EXERCISE OBJECTIVE: Your task is to restate every entry below word for word and omit the images.

Items listed in a dataset:
▼

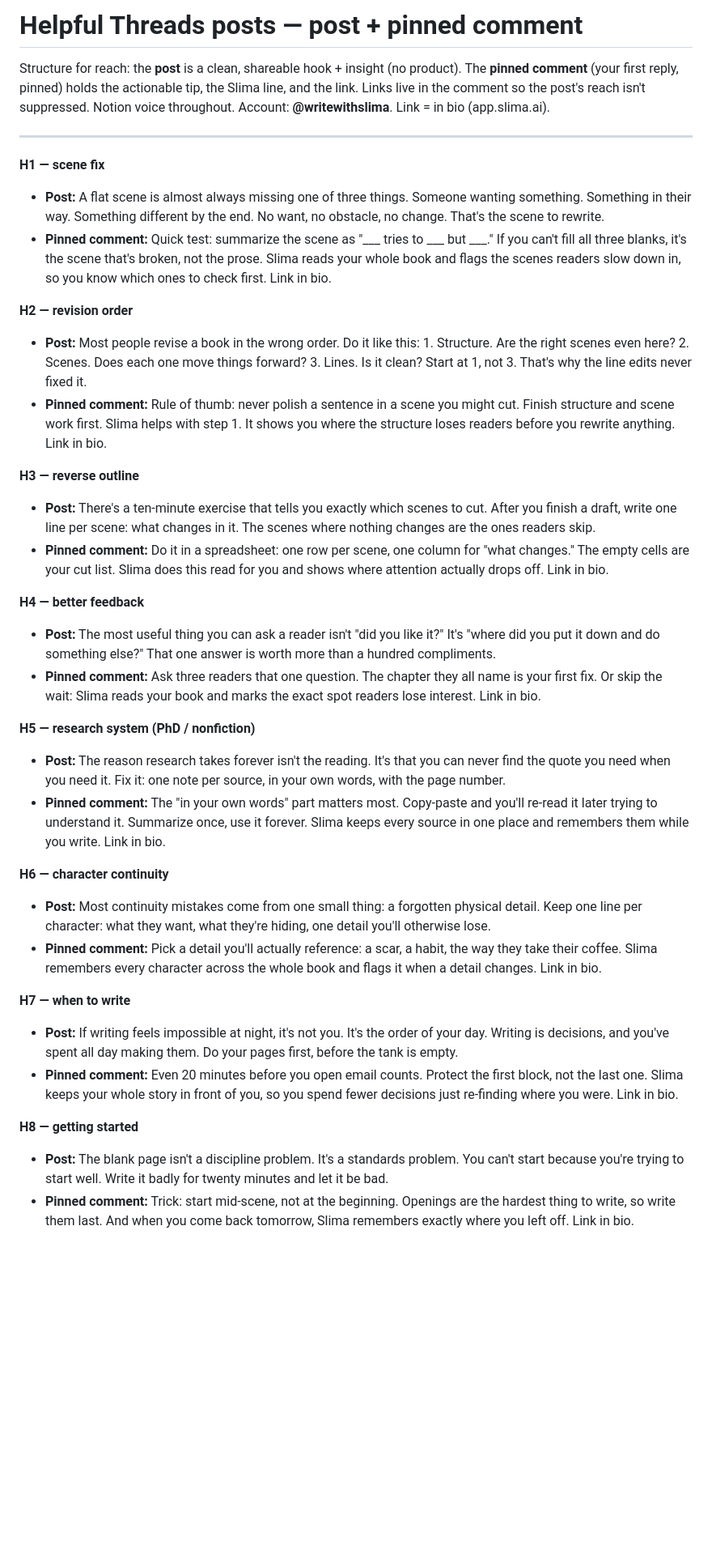
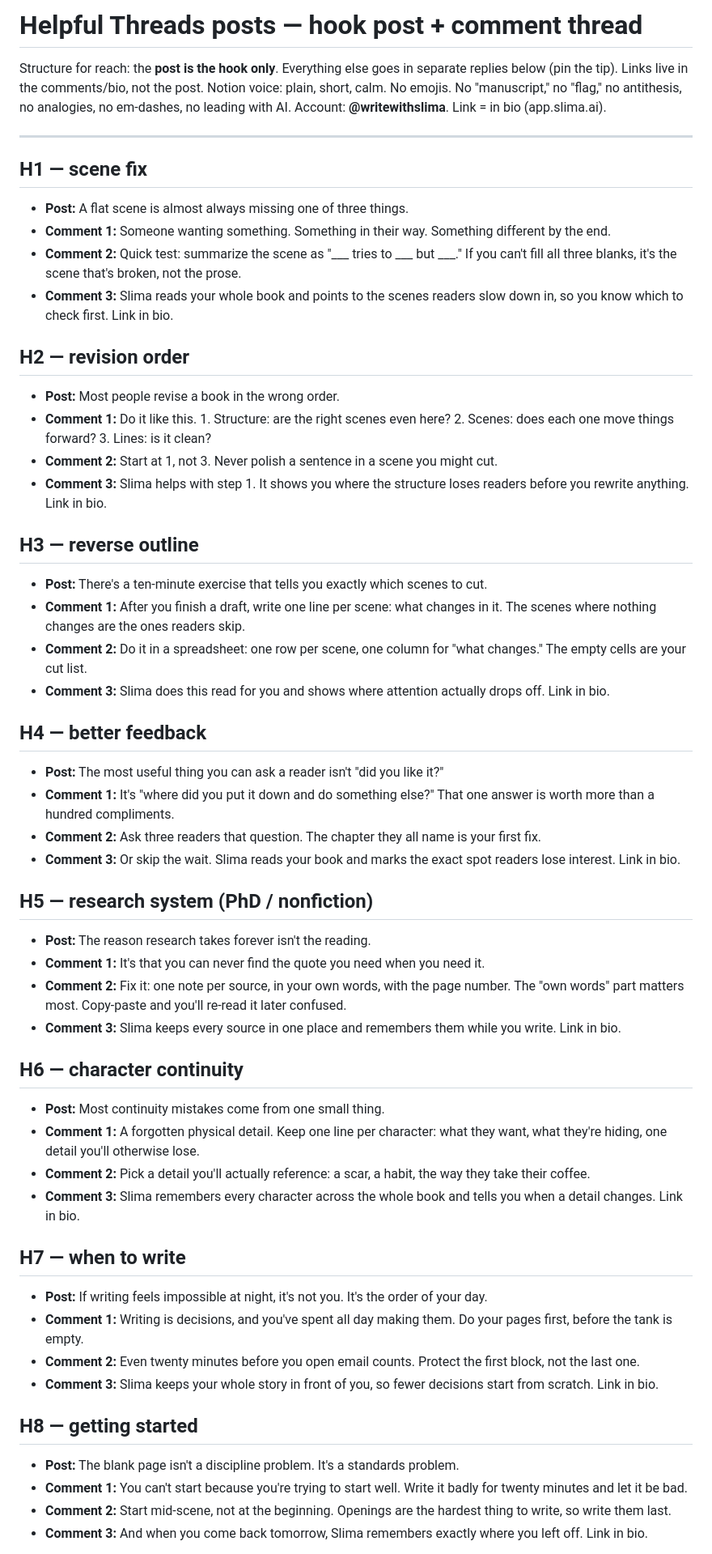
Before and after one commit to nelsonpacheco15/slima_brand_hub, a Markdown page: social-media/posts-helpful-threads.md, the part around one of its changes. Shown at 81% size. Rendered like a GitHub page; blank space fills up the shorter version.

Commit message:
Restructure: hook = post, rest in separate comments; drop emojis and 'flag'
Co-Authored-By: Claude Opus 4.8 (1M context) <noreply@anthropic.com>

```diff
--- a/social-media/posts-helpful-threads.md
+++ b/social-media/posts-helpful-threads.md
@@ -1,38 +1,54 @@
-# Helpful Threads posts — post + pinned comment
+# Helpful Threads posts — hook post + comment thread
 
-Structure for reach: the **post** is a clean, shareable hook + insight (no product). The **pinned comment** (your first reply, pinned) holds the actionable tip, the Slima line, and the link. Links live in the comment so the post's reach isn't suppressed. Notion voice throughout. Account: **@writewithslima**. Link = in bio (app.slima.ai).
+Structure for reach: the **post is the hook only**. Everything else goes in separate replies below (pin the tip). Links live in the comments/bio, not the post. Notion voice: plain, short, calm. No emojis. No "manuscript," no "flag," no antithesis, no analogies, no em-dashes, no leading with AI. Account: **@writewithslima**. Link = in bio (app.slima.ai).
 
 ---
 
-**H1 — scene fix**
-- **Post:** A flat scene is almost always missing one of three things. Someone wanting something. Something in their way. Something different by the end. No want, no obstacle, no change. That's the scene to rewrite.
-- **Pinned comment:** Quick test: summarize the scene as "___ tries to ___ but ___." If you can't fill all three blanks, it's the scene that's broken, not the prose. Slima reads your whole book and flags the scenes readers slow down in, so you know which ones to check first. Link in bio.
+## H1 — scene fix
+- **Post:** A flat scene is almost always missing one of three things.
+- **Comment 1:** Someone wanting something. Something in their way. Something different by the end.
+- **Comment 2:** Quick test: summarize the scene as "___ tries to ___ but ___." If you can't fill all three blanks, it's the scene that's broken, not the prose.
+- **Comment 3:** Slima reads your whole book and points to the scenes readers slow down in, so you know which to check first. Link in bio.
 
-**H2 — revision order**
-- **Post:** Most people revise a book in the wrong order. Do it like this: 1. Structure. Are the right scenes even here? 2. Scenes. Does each one move things forward? 3. Lines. Is it clean? Start at 1, not 3. That's why the line edits never fixed it.
-- **Pinned comment:** Rule of thumb: never polish a sentence in a scene you might cut. Finish structure and scene work first. Slima helps with step 1. It shows you where the structure loses readers before you rewrite anything. Link in bio.
+## H2 — revision order
+- **Post:** Most people revise a book in the wrong order.
+- **Comment 1:** Do it like this. 1. Structure: are the right scenes even here? 2. Scenes: does each one move things forward? 3. Lines: is it clean?
+- **Comment 2:** Start at 1, not 3. Never polish a sentence in a scene you might cut.
+- **Comment 3:** Slima helps with step 1. It shows you where the structure loses readers before you rewrite anything. Link in bio.
 
-**H3 — reverse outline**
-- **Post:** There's a ten-minute exercise that tells you exactly which scenes to cut. After you finish a draft, write one line per scene: what changes in it. The scenes where nothing changes are the ones readers skip.
-- **Pinned comment:** Do it in a spreadsheet: one row per scene, one column for "what changes." The empty cells are your cut list. Slima does this read for you and shows where attention actually drops off. Link in bio.
+## H3 — reverse outline
+- **Post:** There's a ten-minute exercise that tells you exactly which scenes to cut.
+- **Comment 1:** After you finish a draft, write one line per scene: what changes in it. The scenes where nothing changes are the ones readers skip.
+- **Comment 2:** Do it in a spreadsheet: one row per scene, one column for "what changes." The empty cells are your cut list.
+- **Comment 3:** Slima does this read for you and shows where attention actually drops off. Link in bio.
 
-**H4 — better feedback**
-- **Post:** The most useful thing you can ask a reader isn't "did you like it?" It's "where did you put it down and do something else?" That one answer is worth more than a hundred compliments.
-- **Pinned comment:** Ask three readers that one question. The chapter they all name is your first fix. Or skip the wait: Slima reads your book and marks the exact spot readers lose interest. Link in bio.
+## H4 — better feedback
+- **Post:** The most useful thing you can ask a reader isn't "did you like it?"
+- **Comment 1:** It's "where did you put it down and do something else?" That one answer is worth more than a hundred compliments.
+- **Comment 2:** Ask three readers that question. The chapter they all name is your first fix.
+- **Comment 3:** Or skip the wait. Slima reads your book and marks the exact spot readers lose interest. Link in bio.
 
-**H5 — research system (PhD / nonfiction)**
-- **Post:** The reason research takes forever isn't the reading. It's that you can never find the quote you need when you need it. Fix it: one note per source, in your own words, with the page number.
-- **Pinned comment:** The "in your own words" part matters most. Copy-paste and you'll re-read it later trying to understand it. Summarize once, use it forever. Slima keeps every source in one place and remembers them while you write. Link in bio.
+## H5 — research system (PhD / nonfiction)
+- **Post:** The reason research takes forever isn't the reading.
+- **Comment 1:** It's that you can never find the quote you need when you need it.
+- **Comment 2:** Fix it: one note per source, in your own words, with the page number. The "own words" part matters most. Copy-paste and you'll re-read it later confused.
+- **Comment 3:** Slima keeps every source in one place and remembers them while you write. Link in bio.
 
-**H6 — character continuity**
-- **Post:** Most continuity mistakes come from one small thing: a forgotten physical detail. Keep one line per character: what they want, what they're hiding, one detail you'll otherwise lose.
-- **Pinned comment:** Pick a detail you'll actually reference: a scar, a habit, the way they take their coffee. Slima remembers every character across the whole book and flags it when a detail changes. Link in bio.
+## H6 — character continuity
+- **Post:** Most continuity mistakes come from one small thing.
+- **Comment 1:** A forgotten physical detail. Keep one line per character: what they want, what they're hiding, one detail you'll otherwise lose.
+- **Comment 2:** Pick a detail you'll actually reference: a scar, a habit, the way they take their coffee.
+- **Comment 3:** Slima remembers every character across the whole book and tells you when a detail changes. Link in bio.
 
-**H7 — when to write**
-- **Post:** If writing feels impossible at night, it's not you. It's the order of your day. Writing is decisions, and you've spent all day making them. Do your pages first, before the tank is empty.
-- **Pinned comment:** Even 20 minutes before you open email counts. Protect the first block, not the last one. Slima keeps your whole story in front of you, so you spend fewer decisions just re-finding where you were. Link in bio.
+## H7 — when to write
+- **Post:** If writing feels impossible at night, it's not you. It's the order of your day.
+- **Comment 1:** Writing is decisions, and you've spent all day making them. Do your pages first, before the tank is empty.
+- **Comment 2:** Even twenty minutes before you open email counts. Protect the first block, not the last one.
+- **Comment 3:** Slima keeps your whole story in front of you, so fewer decisions start from scratch. Link in bio.
 
-**H8 — getting started**
-- **Post:** The blank page isn't a discipline problem. It's a standards problem. You can't start because you're trying to start well. Write it badly for twenty minutes and let it be bad.
-- **Pinned comment:** Trick: start mid-scene, not at the beginning. Openings are the hardest thing to write, so write them last. And when you come back tomorrow, Slima remembers exactly where you left off. Link in bio.
+## H8 — getting started
+- **Post:** The blank page isn't a discipline problem. It's a standards problem.
+- **Comment 1:** You can't start because you're trying to start well. Write it badly for twenty minutes and let it be bad.
+- **Comment 2:** Start mid-scene, not at the beginning. Openings are the hardest thing to write, so write them last.
+- **Comment 3:** And when you come back tomorrow, Slima remembers exactly where you left off. Link in bio.
 
```
Also changed, not shown: other parts of social-media/posts-helpful-threads.md (+21 -13 lines).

▲

RESULT OF THE TASK:
Before and after one commit to nelsonpacheco15/slima_brand_hub, a Markdown page: social-media/posts-helpful-threads.md, the part around one of its changes. Shown at 81% size. Rendered like a GitHub page; blank space fills up the shorter version.

Commit message:
Restructure: hook = post, rest in separate comments; drop emojis and 'flag'
Co-Authored-By: Claude Opus 4.8 (1M context) <noreply@anthropic.com>

```diff
--- a/social-media/posts-helpful-threads.md
+++ b/social-media/posts-helpful-threads.md
@@ -1,38 +1,54 @@
-# Helpful Threads posts — post + pinned comment
+# Helpful Threads posts — hook post + comment thread
 
-Structure for reach: the **post** is a clean, shareable hook + insight (no product). The **pinned comment** (your first reply, pinned) holds the actionable tip, the Slima line, and the link. Links live in the comment so the post's reach isn't suppressed. Notion voice throughout. Account: **@writewithslima**. Link = in bio (app.slima.ai).
+Structure for reach: the **post is the hook only**. Everything else goes in separate replies below (pin the tip). Links live in the comments/bio, not the post. Notion voice: plain, short, calm. No emojis. No "manuscript," no "flag," no antithesis, no analogies, no em-dashes, no leading with AI. Account: **@writewithslima**. Link = in bio (app.slima.ai).
 
 ---
 
-**H1 — scene fix**
-- **Post:** A flat scene is almost always missing one of three things. Someone wanting something. Something in their way. Something different by the end. No want, no obstacle, no change. That's the scene to rewrite.
-- **Pinned comment:** Quick test: summarize the scene as "___ tries to ___ but ___." If you can't fill all three blanks, it's the scene that's broken, not the prose. Slima reads your whole book and flags the scenes readers slow down in, so you know which ones to check first. Link in bio.
+## H1 — scene fix
+- **Post:** A flat scene is almost always missing one of three things.
+- **Comment 1:** Someone wanting something. Something in their way. Something different by the end.
+- **Comment 2:** Quick test: summarize the scene as "___ tries to ___ but ___." If you can't fill all three blanks, it's the scene that's broken, not the prose.
+- **Comment 3:** Slima reads your whole book and points to the scenes readers slow down in, so you know which to check first. Link in bio.
 
-**H2 — revision order**
-- **Post:** Most people revise a book in the wrong order. Do it like this: 1. Structure. Are the right scenes even here? 2. Scenes. Does each one move things forward? 3. Lines. Is it clean? Start at 1, not 3. That's why the line edits never fixed it.
-- **Pinned comment:** Rule of thumb: never polish a sentence in a scene you might cut. Finish structure and scene work first. Slima helps with step 1. It shows you where the structure loses readers before you rewrite anything. Link in bio.
+## H2 — revision order
+- **Post:** Most people revise a book in the wrong order.
+- **Comment 1:** Do it like this. 1. Structure: are the right scenes even here? 2. Scenes: does each one move things forward? 3. Lines: is it clean?
+- **Comment 2:** Start at 1, not 3. Never polish a sentence in a scene you might cut.
+- **Comment 3:** Slima helps with step 1. It shows you where the structure loses readers before you rewrite anything. Link in bio.
 
-**H3 — reverse outline**
-- **Post:** There's a ten-minute exercise that tells you exactly which scenes to cut. After you finish a draft, write one line per scene: what changes in it. The scenes where nothing changes are the ones readers skip.
-- **Pinned comment:** Do it in a spreadsheet: one row per scene, one column for "what changes." The empty cells are your cut list. Slima does this read for you and shows where attention actually drops off. Link in bio.
+## H3 — reverse outline
+- **Post:** There's a ten-minute exercise that tells you exactly which scenes to cut.
+- **Comment 1:** After you finish a draft, write one line per scene: what changes in it. The scenes where nothing changes are the ones readers skip.
+- **Comment 2:** Do it in a spreadsheet: one row per scene, one column for "what changes." The empty cells are your cut list.
+- **Comment 3:** Slima does this read for you and shows where attention actually drops off. Link in bio.
 
-**H4 — better feedback**
-- **Post:** The most useful thing you can ask a reader isn't "did you like it?" It's "where did you put it down and do something else?" That one answer is worth more than a hundred compliments.
-- **Pinned comment:** Ask three readers that one question. The chapter they all name is your first fix. Or skip the wait: Slima reads your book and marks the exact spot readers lose interest. Link in bio.
+## H4 — better feedback
+- **Post:** The most useful thing you can ask a reader isn't "did you like it?"
+- **Comment 1:** It's "where did you put it down and do something else?" That one answer is worth more than a hundred compliments.
+- **Comment 2:** Ask three readers that question. The chapter they all name is your first fix.
+- **Comment 3:** Or skip the wait. Slima reads your book and marks the exact spot readers lose interest. Link in bio.
 
-**H5 — research system (PhD / nonfiction)**
-- **Post:** The reason research takes forever isn't the reading. It's that you can never find the quote you need when you need it. Fix it: one note per source, in your own words, with the page number.
-- **Pinned comment:** The "in your own words" part matters most. Copy-paste and you'll re-read it later trying to understand it. Summarize once, use it forever. Slima keeps every source in one place and remembers them while you write. Link in bio.
+## H5 — research system (PhD / nonfiction)
+- **Post:** The reason research takes forever isn't the reading.
+- **Comment 1:** It's that you can never find the quote you need when you need it.
+- **Comment 2:** Fix it: one note per source, in your own words, with the page number. The "own words" part matters most. Copy-paste and you'll re-read it later confused.
+- **Comment 3:** Slima keeps every source in one place and remembers them while you write. Link in bio.
 
-**H6 — character continuity**
-- **Post:** Most continuity mistakes come from one small thing: a forgotten physical detail. Keep one line per character: what they want, what they're hiding, one detail you'll otherwise lose.
-- **Pinned comment:** Pick a detail you'll actually reference: a scar, a habit, the way they take their coffee. Slima remembers every character across the whole book and flags it when a detail changes. Link in bio.
+## H6 — character continuity
+- **Post:** Most continuity mistakes come from one small thing.
+- **Comment 1:** A forgotten physical detail. Keep one line per character: what they want, what they're hiding, one detail you'll otherwise lose.
+- **Comment 2:** Pick a detail you'll actually reference: a scar, a habit, the way they take their coffee.
+- **Comment 3:** Slima remembers every character across the whole book and tells you when a detail changes. Link in bio.
 
-**H7 — when to write**
-- **Post:** If writing feels impossible at night, it's not you. It's the order of your day. Writing is decisions, and you've spent all day making them. Do your pages first, before the tank is empty.
-- **Pinned comment:** Even 20 minutes before you open email counts. Protect the first block, not the last one. Slima keeps your whole story in front of you, so you spend fewer decisions just re-finding where you were. Link in bio.
+## H7 — when to write
+- **Post:** If writing feels impossible at night, it's not you. It's the order of your day.
+- **Comment 1:** Writing is decisions, and you've spent all day making them. Do your pages first, before the tank is empty.
+- **Comment 2:** Even twenty minutes before you open email counts. Protect the first block, not the last one.
+- **Comment 3:** Slima keeps your whole story in front of you, so fewer decisions start from scratch. Link in bio.
 
-**H8 — getting started**
-- **Post:** The blank page isn't a discipline problem. It's a standards problem. You can't start because you're trying to start well. Write it badly for twenty minutes and let it be bad.
-- **Pinned comment:** Trick: start mid-scene, not at the beginning. Openings are the hardest thing to write, so write them last. And when you come back tomorrow, Slima remembers exactly where you left off. Link in bio.
+## H8 — getting started
+- **Post:** The blank page isn't a discipline problem. It's a standards problem.
+- **Comment 1:** You can't start because you're trying to start well. Write it badly for twenty minutes and let it be bad.
+- **Comment 2:** Start mid-scene, not at the beginning. Openings are the hardest thing to write, so write them last.
+- **Comment 3:** And when you come back tomorrow, Slima remembers exactly where you left off. Link in bio.
 
```
Also changed, not shown: other parts of social-media/posts-helpful-threads.md (+21 -13 lines).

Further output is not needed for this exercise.